Dave Stana, Cr.Photog., CPP, of Frisco, Texas, and Bill Vahrenkamp, Cr. Photog., of Mansfield, Texas, want to show fellow photographers a pathway to more profits using the skills and equipment they already possess. On-site printing, they say, is something consumers want and will pay for.
The key, notes Stana, is providing high-quality images that clients would expect from a custom portrait session or wedding booking, with the addition of a take-home product available at the time of purchase.
Stana and Vahrenkamp both do a mix of corporate, school, and private events including trade shows, grand openings, and quinceaneras. Regardless of the job, they can provide green screen photography, photo booths, and other on-site portraits. The ability to produce professional prints on-site allows them to offer an integrated service, the explain.
“My clients usually want one of two things,” says Vahrenkamp. “Companies and charities are often looking for a powerful, interactive marketing piece with their name and logo that attendees will take away with them. Personal or celebratory events want a fun activity and souvenir for their guests to take home.”
Offering on-site printing not only helps the photographers respond to these needs, but it can also boost the bottom line with direct sales to event attendees.

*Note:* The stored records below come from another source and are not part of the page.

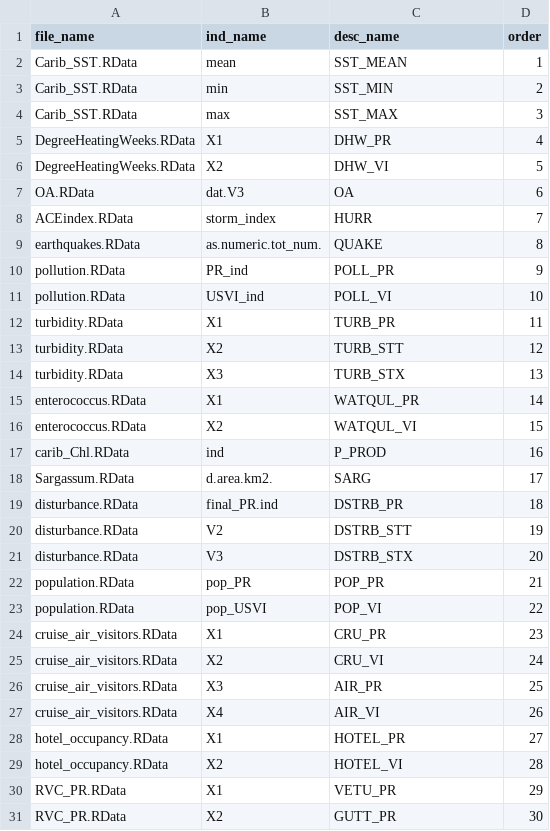
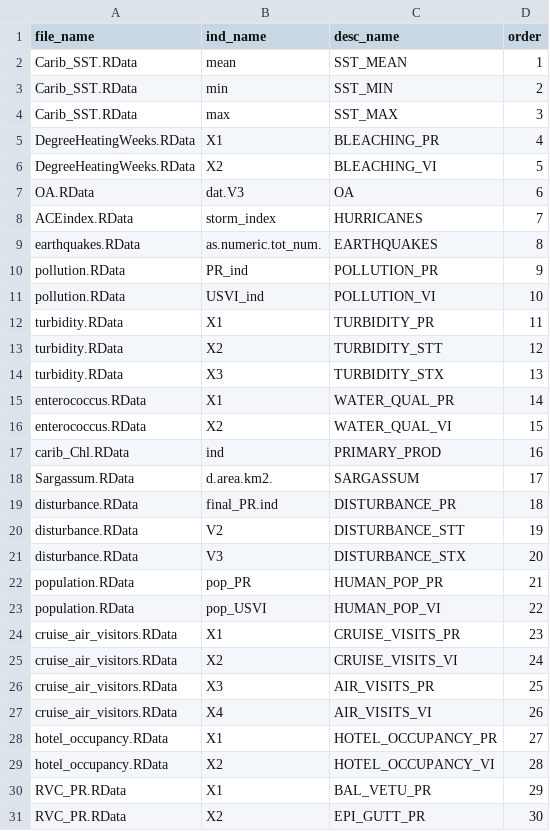
Before and after one commit to Gulf-IEA/Caribbean-ESR-2, a CSV file: indicator_data/synthesisFiles/extracted_ind_object_names_REVISED_MERGED.csv, drawn as a sheet; only a part is shown; the diff covers the shown part only.

```diff
--- a/indicator_data/synthesisFiles/extracted_ind_object_names_REVISED_MERGED.csv
+++ b/indicator_data/synthesisFiles/extracted_ind_object_names_REVISED_MERGED.csv
@@ -4,28 +4,28 @@
 "Carib_SST.RData","max","SST_MAX",3
-"DegreeHeatingWeeks.RData","X1","DHW_PR",4
-"DegreeHeatingWeeks.RData","X2","DHW_VI",5
+"DegreeHeatingWeeks.RData","X1","BLEACHING_PR",4
+"DegreeHeatingWeeks.RData","X2","BLEACHING_VI",5
 "OA.RData","dat.V3","OA",6
-"ACEindex.RData","storm_index","HURR",7
-"earthquakes.RData","as.numeric.tot_num.","QUAKE",8
-"pollution.RData","PR_ind","POLL_PR",9
-"pollution.RData","USVI_ind","POLL_VI",10
-"turbidity.RData","X1","TURB_PR",11
-"turbidity.RData","X2","TURB_STT",12
-"turbidity.RData","X3","TURB_STX",13
-"enterococcus.RData","X1","WATQUL_PR",14
-"enterococcus.RData","X2","WATQUL_VI",15
-"carib_Chl.RData","ind","P_PROD",16
-"Sargassum.RData","d.area.km2.","SARG",17
-"disturbance.RData","final_PR.ind","DSTRB_PR",18
-"disturbance.RData","V2","DSTRB_STT",19
-"disturbance.RData","V3","DSTRB_STX",20
-"population.RData","pop_PR","POP_PR",21
-"population.RData","pop_USVI","POP_VI",22
-"cruise_air_visitors.RData","X1","CRU_PR",23
-"cruise_air_visitors.RData","X2","CRU_VI",24
-"cruise_air_visitors.RData","X3","AIR_PR",25
-"cruise_air_visitors.RData","X4","AIR_VI",26
-"hotel_occupancy.RData","X1","HOTEL_PR",27
-"hotel_occupancy.RData","X2","HOTEL_VI",28
-"RVC_PR.RData","X1","VETU_PR",29
-"RVC_PR.RData","X2","GUTT_PR",30
+"ACEindex.RData","storm_index","HURRICANES",7
+"earthquakes.RData","as.numeric.tot_num.","EARTHQUAKES",8
+"pollution.RData","PR_ind","POLLUTION_PR",9
+"pollution.RData","USVI_ind","POLLUTION_VI",10
+"turbidity.RData","X1","TURBIDITY_PR",11
+"turbidity.RData","X2","TURBIDITY_STT",12
+"turbidity.RData","X3","TURBIDITY_STX",13
+"enterococcus.RData","X1","WATER_QUAL_PR",14
+"enterococcus.RData","X2","WATER_QUAL_VI",15
+"carib_Chl.RData","ind","PRIMARY_PROD",16
+"Sargassum.RData","d.area.km2.","SARGASSUM",17
+"disturbance.RData","final_PR.ind","DISTURBANCE_PR",18
+"disturbance.RData","V2","DISTURBANCE_STT",19
+"disturbance.RData","V3","DISTURBANCE_STX",20
+"population.RData","pop_PR","HUMAN_POP_PR",21
+"population.RData","pop_USVI","HUMAN_POP_VI",22
+"cruise_air_visitors.RData","X1","CRUISE_VISITS_PR",23
+"cruise_air_visitors.RData","X2","CRUISE_VISITS_VI",24
+"cruise_air_visitors.RData","X3","AIR_VISITS_PR",25
+"cruise_air_visitors.RData","X4","AIR_VISITS_VI",26
+"hotel_occupancy.RData","X1","HOTEL_OCCUPANCY_PR",27
+"hotel_occupancy.RData","X2","HOTEL_OCCUPANCY_VI",28
+"RVC_PR.RData","X1","BAL_VETU_PR",29
+"RVC_PR.RData","X2","EPI_GUTT_PR",30
```
Also changed, not shown: 65 edited cells elsewhere in this file, indicator_data/synthesisFiles/extracted_ind_object_names_REVISED.csv, 4 other files.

“There is absolutely a market for people who want that instant gratification,” says Stana. “Do we need to redesign our businesses to accommodate that? No. But it’s something we can add in to cater to that mentality. We have that skillset already.”

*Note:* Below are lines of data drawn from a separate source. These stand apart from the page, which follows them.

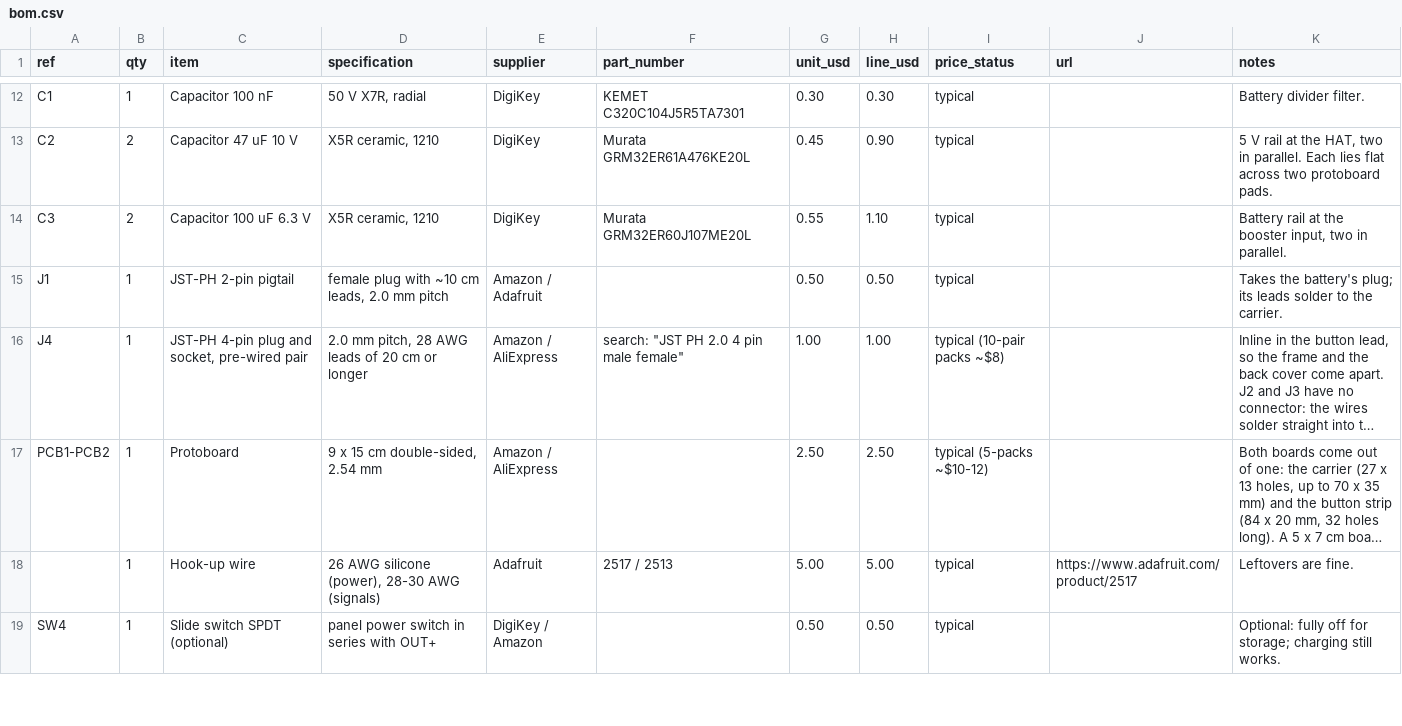
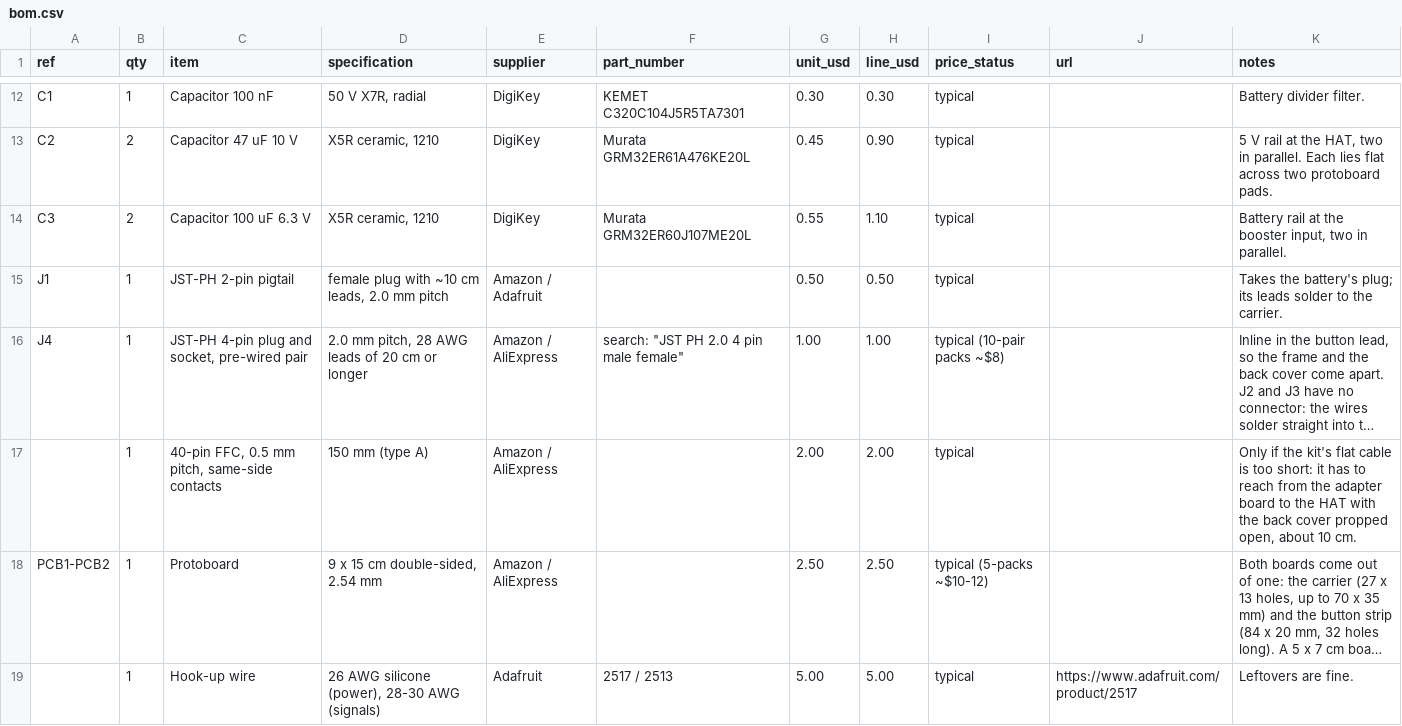
Before and after one commit to brewer-michael/brwr-trmnl, a CSV file: hardware/bom.csv, drawn as a sheet; only a part is shown, gaps mark what is left out; long unchanged cells end in …; removed rows and columns are numbered as before the commit, all else as after; the diff covers the shown part only; the diff names each change by its address in the sheet, - before the commit and + after, or states it on an @@ line.

```diff
--- a/hardware/bom.csv
+++ b/hardware/bom.csv
+row 17:  | 1 | 40-pin FFC, 0.5 mm pitch, same-side contacts | 150 mm (type A) | Amazon / AliExpress |  | 2.00 | 2.00 | typical |  | Only if the kit's flat cable is too short: it has to reach from the adapter board to the HAT with the back cover propped open, about 10 cm.
-row 19: SW4 | 1 | Slide switch SPDT (optional) | panel power switch in series with OUT+ | DigiKey / Amazon |  | 0.50 | 0.50 | typical |  | Optional: fully off for storage; charging still works.
```
Also changed, not shown: 1 added row and 5 edited cells elsewhere in this file, 11 other files.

In fact, Stana says that professional photographers typically already own about 70 percent of what they need to be successful with on-site printing. If you have a camera, lights, a backdrop and backdrop stand, and a computer, then all you need is a printer (probably $500 - $1,500, depending on speed and quality), a monitor for displaying the images, and some production software to help manage the process. For bigger events, you might consider adding a staff member to help with the fast-paced workflow.
“We see this as not a direction for the future of photography but a change that is happening now,” says Stana. “If you’re not offering on-site printing at events you photograph, then you are giving away market share and business to others. We must understand as an industry that we need to hold on to all areas of photography that we can build upon and make better. The events business with on-site photography studios and printing capabilities is just one more area to call our own.”
Takeaways for success in onsite printing:
Stana and Vahrenkamp will present a session about on-site printing at Imaging USA in January 2017.
Jeff Kent is editor-at-large of Professional Photographer.